Helping him possibly reach those lofty heights is second-year breakout candidate Nico Collins. Collins sat out his entire draft year due to the COVID-19 pandemic and ended up slipping into the third round of last year’s draft.
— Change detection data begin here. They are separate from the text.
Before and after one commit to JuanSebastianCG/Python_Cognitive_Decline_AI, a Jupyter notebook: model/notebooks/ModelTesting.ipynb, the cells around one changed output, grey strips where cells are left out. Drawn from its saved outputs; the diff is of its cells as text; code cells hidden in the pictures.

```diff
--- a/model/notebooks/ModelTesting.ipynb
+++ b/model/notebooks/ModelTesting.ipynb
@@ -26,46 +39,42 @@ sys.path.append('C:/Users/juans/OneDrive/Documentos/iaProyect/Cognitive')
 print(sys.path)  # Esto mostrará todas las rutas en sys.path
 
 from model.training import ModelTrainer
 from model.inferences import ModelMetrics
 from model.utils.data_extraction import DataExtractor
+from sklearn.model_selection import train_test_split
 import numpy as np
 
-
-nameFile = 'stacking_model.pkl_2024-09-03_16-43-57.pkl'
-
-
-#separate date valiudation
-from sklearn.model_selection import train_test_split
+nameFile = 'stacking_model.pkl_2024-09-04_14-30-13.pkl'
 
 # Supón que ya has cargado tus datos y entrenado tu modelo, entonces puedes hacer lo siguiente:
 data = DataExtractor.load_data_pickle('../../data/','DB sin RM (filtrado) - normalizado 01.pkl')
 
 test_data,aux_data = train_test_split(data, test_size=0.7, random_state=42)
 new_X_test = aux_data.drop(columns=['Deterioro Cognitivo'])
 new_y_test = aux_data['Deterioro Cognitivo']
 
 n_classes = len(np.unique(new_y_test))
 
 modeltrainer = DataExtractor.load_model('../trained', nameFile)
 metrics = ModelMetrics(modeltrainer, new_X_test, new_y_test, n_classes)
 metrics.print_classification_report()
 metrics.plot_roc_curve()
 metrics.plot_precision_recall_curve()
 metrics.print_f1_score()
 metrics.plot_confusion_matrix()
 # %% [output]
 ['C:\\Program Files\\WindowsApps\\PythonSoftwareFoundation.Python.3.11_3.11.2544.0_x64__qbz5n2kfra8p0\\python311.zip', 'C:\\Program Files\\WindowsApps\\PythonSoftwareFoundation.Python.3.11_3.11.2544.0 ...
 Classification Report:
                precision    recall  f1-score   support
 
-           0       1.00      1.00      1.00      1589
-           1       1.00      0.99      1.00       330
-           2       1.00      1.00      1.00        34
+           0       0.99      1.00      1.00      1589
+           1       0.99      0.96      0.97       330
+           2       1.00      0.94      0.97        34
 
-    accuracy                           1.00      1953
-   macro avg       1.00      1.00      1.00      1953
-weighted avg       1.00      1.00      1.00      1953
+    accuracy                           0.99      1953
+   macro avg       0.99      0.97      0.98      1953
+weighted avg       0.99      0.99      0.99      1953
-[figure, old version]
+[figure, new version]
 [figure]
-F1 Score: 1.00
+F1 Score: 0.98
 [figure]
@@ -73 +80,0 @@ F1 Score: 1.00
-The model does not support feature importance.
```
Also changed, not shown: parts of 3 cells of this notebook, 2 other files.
Despite missing three games with an injury, he finished just behind Moore and Bateman among rookie receivers with 33 grabs for 446 yards and one touchdown.
Locked into the second receiver spot behind Brandin Cooks in Houston, I think Collins takes a big leap this year, too.